A common issue when developing extensions for the Adobe Creative Cloud applications is that debugging ExtendScript is rather cumbersome. The integrated debugging tools only allow debugging the client-sided CEP code. Therefore developers usually resort to either using the ExtendScript Toolkit CC or to using Visual Studio Code with the ExtendScript debugger plugin installed. In this article, we’ll have a look at another useful extension: The ExtendScript Developer Tools allow running ExtendScript commands from within an extension in most Adobe applications. This enables you to test ExtendScript commands or even run whole JSX files without having to reload them.
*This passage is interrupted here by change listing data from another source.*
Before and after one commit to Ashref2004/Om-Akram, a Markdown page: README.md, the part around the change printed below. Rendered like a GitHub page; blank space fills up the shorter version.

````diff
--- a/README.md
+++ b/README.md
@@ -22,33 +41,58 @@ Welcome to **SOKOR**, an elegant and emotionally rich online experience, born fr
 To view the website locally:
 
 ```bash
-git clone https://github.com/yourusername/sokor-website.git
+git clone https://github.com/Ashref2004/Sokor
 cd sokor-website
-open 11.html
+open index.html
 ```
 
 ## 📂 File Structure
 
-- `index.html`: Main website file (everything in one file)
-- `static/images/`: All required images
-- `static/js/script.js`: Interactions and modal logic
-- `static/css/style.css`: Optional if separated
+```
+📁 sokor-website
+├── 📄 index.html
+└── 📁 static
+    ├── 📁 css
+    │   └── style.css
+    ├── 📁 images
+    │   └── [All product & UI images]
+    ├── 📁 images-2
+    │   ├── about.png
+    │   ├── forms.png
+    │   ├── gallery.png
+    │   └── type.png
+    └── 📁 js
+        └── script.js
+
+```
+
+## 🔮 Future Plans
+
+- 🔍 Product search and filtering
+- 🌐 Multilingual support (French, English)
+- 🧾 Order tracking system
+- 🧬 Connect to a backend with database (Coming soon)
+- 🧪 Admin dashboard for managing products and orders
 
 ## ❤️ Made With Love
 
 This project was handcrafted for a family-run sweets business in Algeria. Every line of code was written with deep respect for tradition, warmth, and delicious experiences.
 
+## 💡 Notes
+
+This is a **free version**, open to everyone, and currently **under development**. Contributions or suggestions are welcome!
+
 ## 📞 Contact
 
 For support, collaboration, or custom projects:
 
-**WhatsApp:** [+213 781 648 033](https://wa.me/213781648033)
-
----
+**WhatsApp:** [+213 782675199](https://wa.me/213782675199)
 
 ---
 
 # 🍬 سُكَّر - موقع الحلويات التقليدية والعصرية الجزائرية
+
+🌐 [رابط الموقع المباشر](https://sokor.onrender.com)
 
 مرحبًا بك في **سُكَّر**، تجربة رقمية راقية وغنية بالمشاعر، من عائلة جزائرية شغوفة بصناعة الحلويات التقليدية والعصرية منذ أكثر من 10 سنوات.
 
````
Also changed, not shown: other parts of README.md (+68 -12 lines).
It also enables you to inspect the adobe API as well as variables and functions of loaded extensions.
ExtendScript Developer Tools
This article deals with the ExtendScript Developer Tools plugin for the Adobe Creative Cloud applications. Use below buttons to learn more.
Running ExtendScript Commands
The Extendscript Developer Console allows executing any ExtendScript command such as app.activeDocument in Photoshop or app.setSDKEventMessage(text, level) in Premiere Pro. In the following screencast you can see the debug console functionality in action:
By swiching to the Inspect tab you can inspect all fields in the global namespace ($.global) of the Adobe application you are developing for. Below you can see how this is used to learn more about the structure of the app object. As you can see the tool can be used to understand which information can be retrieved from the activeLayer field. By entering the respective commands in the console you can easily change layer settings such as the opacity, name, blend mode, etc.
You can also inspect any object that is visible in the console. For example when calling qe.project.getActiveSequence() in Adobe Premiere Pro you can simply click on the inspect icon next to the returned object to inspect it. In the gif below you can see how an object created from console is inspected in the inspector:
The ExtendScript Developer Tools include a simple code editor that allows you to load and run custom ExtendScript files (JSX files). You can inspect variables and results that are generated when running code from the code editor in the inspect tab.